Edit tracking data:
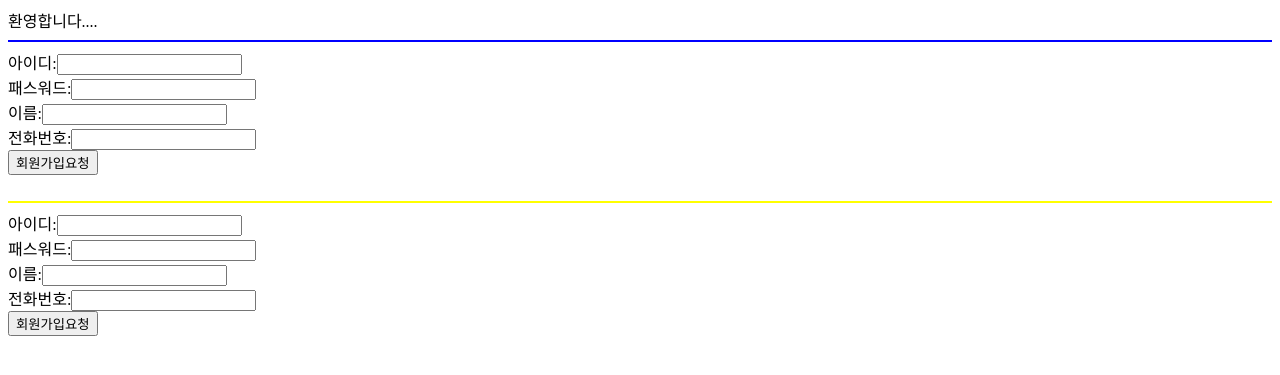
Repository: Yusubin/workEx
Page: spring00/src/main/webapp/index.html
These files come from the project's save history. The page is drawn as it stood at one moment and after the next save; the edit follows.
The browser window is 1280 px wide. The pictures show the whole page.

Above is the page before, as saved 2022-02-14 08:16:35.

### spring00/src/main/webapp/index.html
<!DOCTYPE html>
<html>
	<head>
	<meta charset="UTF-8">
	<title>Insert title here</title>
	</head>
	<body>
		환영합니다....<br>
	<hr color="blue">
	<form action="create.jsp">
	아이디:<input type="text" name="id"><br>
	패스워드:<input type="text" name="pw"><br>
	이름:<input type="text" name="name"><br>
	전화번호:<input type="text" name="tel"><br>
	<button>회원가입요청</button>

	</form>
	<br>
	<hr color="yellow">
	<form action="create.jsp">
	아이디:<input type="text" name="id"><br>
	패스워드:<input type="text" name="pw"><br>
	이름:<input type="text" name="name"><br>
	전화번호:<input type="text" name="tel"><br>
	<button>회원가입요청</button>
	</form>
	</body>
</html>

After the next save:
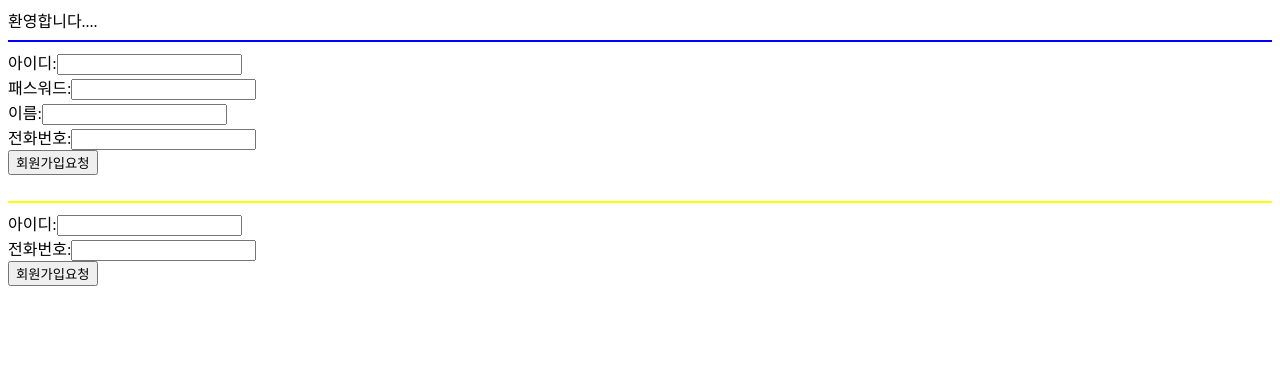
Saved 5 s later.
--- a/spring00/src/main/webapp/index.html
+++ b/spring00/src/main/webapp/index.html
@@ -19,8 +19,6 @@
 	<hr color="yellow">
 	<form action="create.jsp">
 	아이디:<input type="text" name="id"><br>
-	패스워드:<input type="text" name="pw"><br>
-	이름:<input type="text" name="name"><br>
 	전화번호:<input type="text" name="tel"><br>
 	<button>회원가입요청</button>
 	</form>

* [The task] Please give the data again in full, exactly as written, but without any images.

* [Written response]
Repository: Yusubin/workEx
Page: spring00/src/main/webapp/index.html
These files come from the project's save history. The page is drawn as it stood at one moment and after the next save; the edit follows.
The browser window is 1280 px wide. The pictures show the whole page.

Above is the page before, as saved 2022-02-14 08:16:35.

### spring00/src/main/webapp/index.html
<!DOCTYPE html>
<html>
	<head>
	<meta charset="UTF-8">
	<title>Insert title here</title>
	</head>
	<body>
		환영합니다....<br>
	<hr color="blue">
	<form action="create.jsp">
	아이디:<input type="text" name="id"><br>
	패스워드:<input type="text" name="pw"><br>
	이름:<input type="text" name="name"><br>
	전화번호:<input type="text" name="tel"><br>
	<button>회원가입요청</button>

	</form>
	<br>
	<hr color="yellow">
	<form action="create.jsp">
	아이디:<input type="text" name="id"><br>
	패스워드:<input type="text" name="pw"><br>
	이름:<input type="text" name="name"><br>
	전화번호:<input type="text" name="tel"><br>
	<button>회원가입요청</button>
	</form>
	</body>
</html>

After the next save:
Saved 5 s later.
--- a/spring00/src/main/webapp/index.html
+++ b/spring00/src/main/webapp/index.html
@@ -19,8 +19,6 @@
 	<hr color="yellow">
 	<form action="create.jsp">
 	아이디:<input type="text" name="id"><br>
-	패스워드:<input type="text" name="pw"><br>
-	이름:<input type="text" name="name"><br>
 	전화번호:<input type="text" name="tel"><br>
 	<button>회원가입요청</button>
 	</form>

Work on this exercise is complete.